I get ready to go teach a lesson. This is a strange situation, because I’m working a job I’ve just quit. I’m honestly unsure that these people are going to pay me, but I’m not sure that I care. I need some experience anyway, and to be fair I just totally ditched them. If they offer me money I will not even politely fake decline it though.
I am so nervous to teach adults. They have expectations and an understanding of the world. I have 4 students; 3 women and 1 man. Two of them are definitely a lot older than me and it feels weird to be teaching them, but that’s not the worst thing that could happen to me. The man starts talking AT me in Catalan when I introduce myself, presumably to explain that he isn’t very good at English. He looks extremely nervous, and his English skills genuinely are a step or two behind that of the other group members, but that’s okay. We’re in this together buddy, I’m terrified too.
I have a loose lesson plan mapped out, including an activity in the homework book, assuming that if we don’t have enough time in class they can finish it at home. Well, about 45 minutes into my 1.5 hour lesson, we’ve done all the shit I had planned. I’m low key panicking. I move to the next activity in the book and am literally reading it as I go, asking people to volunteer the correct answers and hoping for the best. This turns out surprisingly well. I remind myself that I am indeed a master of the English language, and don’t need an answer key for intermediate level English. I got this. I check in with the class to see if they’re bored or want to do an improvised conversational lesson instead, but they’re content working in the grammar book. Aiight homies, works for me.
The next 45 minutes fly by quickly, and I feel relieved but also successful when the lesson is over. I think it went quite well despite my lack of preparation.
I’m kind of sad that I won’t be able to continue with these lessons, actually. Great learning experience for sure. All of my new private lessons are only an hour long, so that should be a little easier too. Children though…
Now, to celebrate my second day as a teacher and not dying, I go to meet Mikaël, Lindzee, and her visitor friend from home at the open mic bar. A lot of the same people are performing this week which is cool. Everyone last week was so rad. There is one new guy that tries to do some stand up comedy and fails miserably. So much so that it physically hurts my body I am cringing so hard. He knows he’s brutal. But I guess that’s part of the fun of open mic!

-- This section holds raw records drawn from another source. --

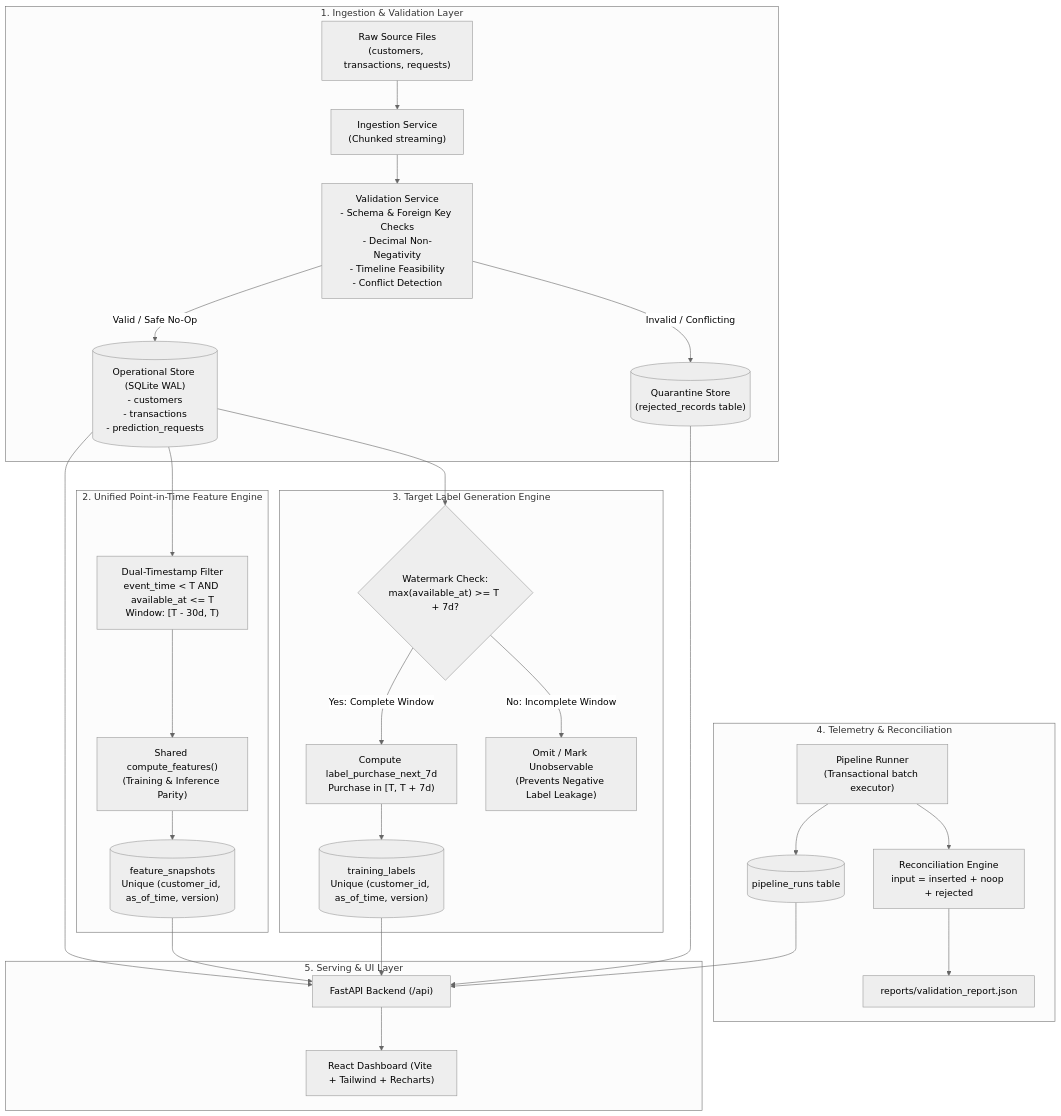
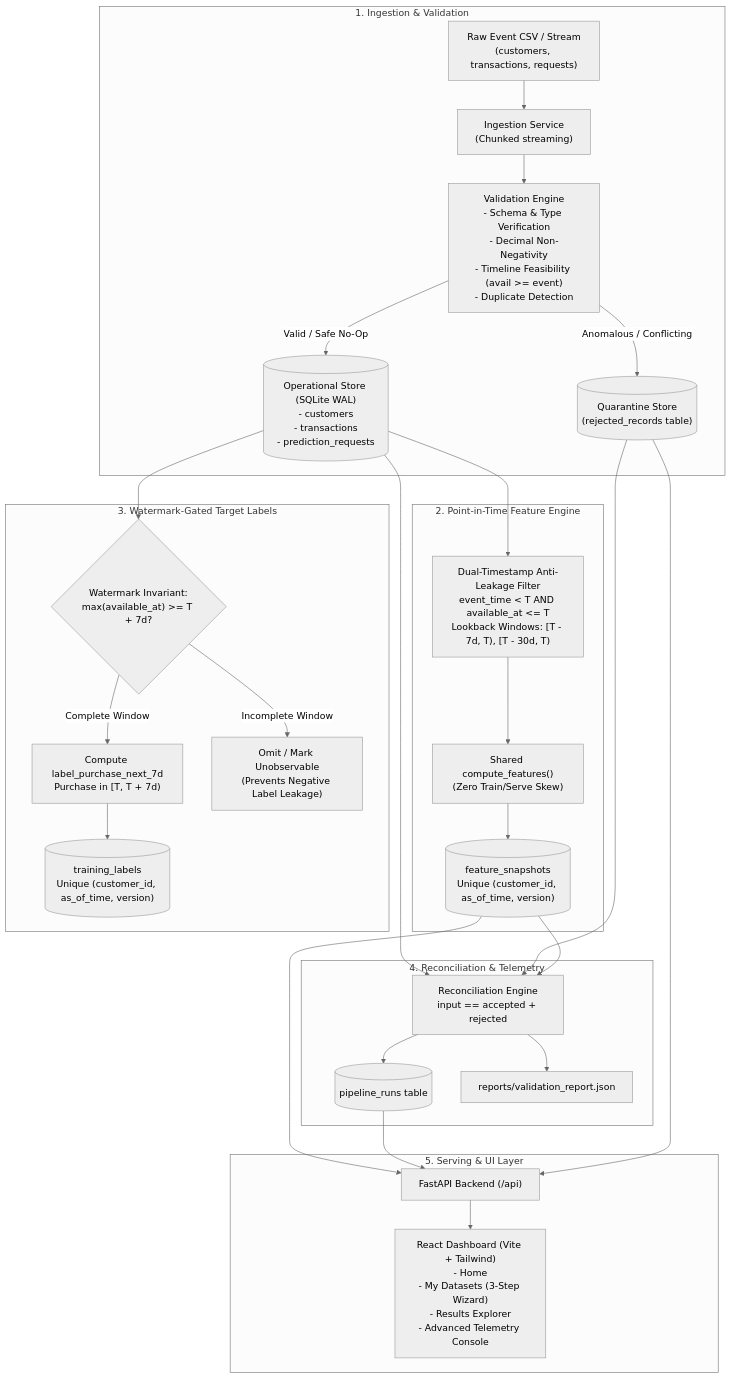
The first of 2 diagrams in README.md (hamid-razak-khan/timesafe-feature-pipeline), drawn with Mermaid (neutral theme) before and after one commit. The commit also changed other lines of this file and 3 other files, not shown here.

````diff
--- a/README.md
+++ b/README.md
@@ -29,33 +55,33 @@
 ```mermaid
 flowchart TD
-    subgraph Ingestion_Layer["1. Ingestion & Validation Layer"]
-        CSV["Raw Source Files\n(customers, transactions, requests)"] --> IngestSvc["Ingestion Service\n(Chunked streaming)"]
-        IngestSvc --> ValidSvc["Validation Service\n- Schema & Foreign Key Checks\n- Decimal Non-Negativity\n- Timeline Feasibility\n- Conflict Detection"]
-        ValidSvc -->|"Invalid / Conflicting"| Quarantine[("Quarantine Store\n(rejected_records table)")]
+    subgraph Ingestion["1. Ingestion & Validation"]
+        CSV["Raw Event CSV / Stream\n(customers, transactions, requests)"] --> IngestSvc["Ingestion Service\n(Chunked streaming)"]
+        IngestSvc --> ValidSvc["Validation Engine\n- Schema & Type Verification\n- Decimal Non-Negativity\n- Timeline Feasibility (avail >= event)\n- Duplicate Detection"]
+        ValidSvc -->|"Anomalous / Conflicting"| Quarantine[("Quarantine Store\n(rejected_records table)")]
         ValidSvc -->|"Valid / Safe No-Op"| CleanStore[("Operational Store (SQLite WAL)\n- customers\n- transactions\n- prediction_requests")]
     end
 
-    subgraph Feature_Layer["2. Unified Point-in-Time Feature Engine"]
-        CleanStore --> PITFilter["Dual-Timestamp Filter\nevent_time < T AND available_at <= T\nWindow: [T - 30d, T)"]
-        PITFilter --> SharedEngine["Shared compute_features()\n(Training & Inference Parity)"]
+    subgraph Feature_Engine["2. Point-in-Time Feature Engine"]
+        CleanStore --> PITFilter["Dual-Timestamp Anti-Leakage Filter\nevent_time < T AND available_at <= T\nLookback Windows: [T - 7d, T), [T - 30d, T)"]
+        PITFilter --> SharedEngine["Shared compute_features()\n(Zero Train/Serve Skew)"]
         SharedEngine --> Snapshots[("feature_snapshots\nUnique (customer_id, as_of_time, version)")]
     end
 
-    subgraph Label_Layer["3. Target Label Generation Engine"]
-        CleanStore --> WatermarkGate{"Watermark Check:\nmax(available_at) >= T + 7d?"}
-        WatermarkGate -->|"Yes: Complete Window"| LabelGen["Compute label_purchase_next_7d\nPurchase in [T, T + 7d)"]
-        WatermarkGate -->|"No: Incomplete Window"| DiscardLabel["Omit / Mark Unobservable\n(Prevents Negative Label Leakage)"]
-        LabelGen --> TrainingLabels[("training_labels\nUnique (customer_id, as_of_time, version)")]
+    subgraph Label_Engine["3. Watermark-Gated Target Labels"]
+        CleanStore --> WatermarkCheck{"Watermark Invariant:\nmax(available_at) >= T + 7d?"}
+        WatermarkCheck -->|"Complete Window"| GenLabel["Compute label_purchase_next_7d\nPurchase in [T, T + 7d)"]
+        WatermarkCheck -->|"Incomplete Window"| OmitLabel["Omit / Mark Unobservable\n(Prevents Negative Label Leakage)"]
+        GenLabel --> TrainingLabels[("training_labels\nUnique (customer_id, as_of_time, version)")]
     end
 
-    subgraph Observability_Layer["4. Telemetry & Reconciliation"]
-        PipelineRunner["Pipeline Runner\n(Transactional batch executor)"] --> RunLogs[("pipeline_runs table")]
-        PipelineRunner --> ReconEngine["Reconciliation Engine\ninput = inserted + noop + rejected"]
-        ReconEngine --> JSONReport["reports/validation_report.json"]
+    subgraph Audit["4. Reconciliation & Telemetry"]
+        CleanStore & Quarantine & Snapshots --> ReconEngine["Reconciliation Engine\ninput == accepted + rejected"]
+        ReconEngine --> RunLogs[("pipeline_runs table")]
+        ReconEngine --> AuditJSON["reports/validation_report.json"]
     end
 
-    subgraph Serving_Layer["5. Serving & UI Layer"]
-        CleanStore & Snapshots & TrainingLabels & RunLogs & Quarantine --> FastAPI["FastAPI Backend (/api)"]
-        FastAPI --> Dashboard["React Dashboard (Vite + Tailwind + Recharts)"]
+    subgraph Serving["5. Serving & UI Layer"]
+        Snapshots & RunLogs & Quarantine --> FastAPI["FastAPI Backend (/api)"]
+        FastAPI --> WebUI["React Dashboard (Vite + Tailwind)\n- Home\n- My Datasets (3-Step Wizard)\n- Results Explorer\n- Advanced Telemetry Console"]
     end
 ```
````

You never know what you’re gonna get.
We then move on to Espit Chupitos, the crazy shot bar, as we’re trying to show Lindzee’s friend all the cool spots in Barcelona. Espit chupitos is fun, but it’s full of obnoxious tourists. It’s always like this, but especially bad tonight. I can say this. I’m a local now, duh.
Two guys from Toronto are there repping ALL the Jays gear, and I’m like to need to relax (but also, Go Jays Go!! It’s the Wild Card game tonight!).
We do a coupled different flaming shots, and one topped with an absurd amount of whipped cream, and then get the hell out.
Next stop is The Mint, where the bartender once proposed to Lindzee. They do 4€ Mojitos that are pretty rad, and because of the recent “engagement”, we’re VIPs.
We end up at Club Opium which I’ve never been to, and is terrible. Everyone looks 16. I suppose it’s only a Tuesday night…perhaps that’s why. It’s funny to me that clubs in Europe are such a thing, because at home, I couldn’t tell you the last time I stepped foot in a place like this. Here, it’s kinda the norm. Maybe not on a Tuesday, but you know what I mean.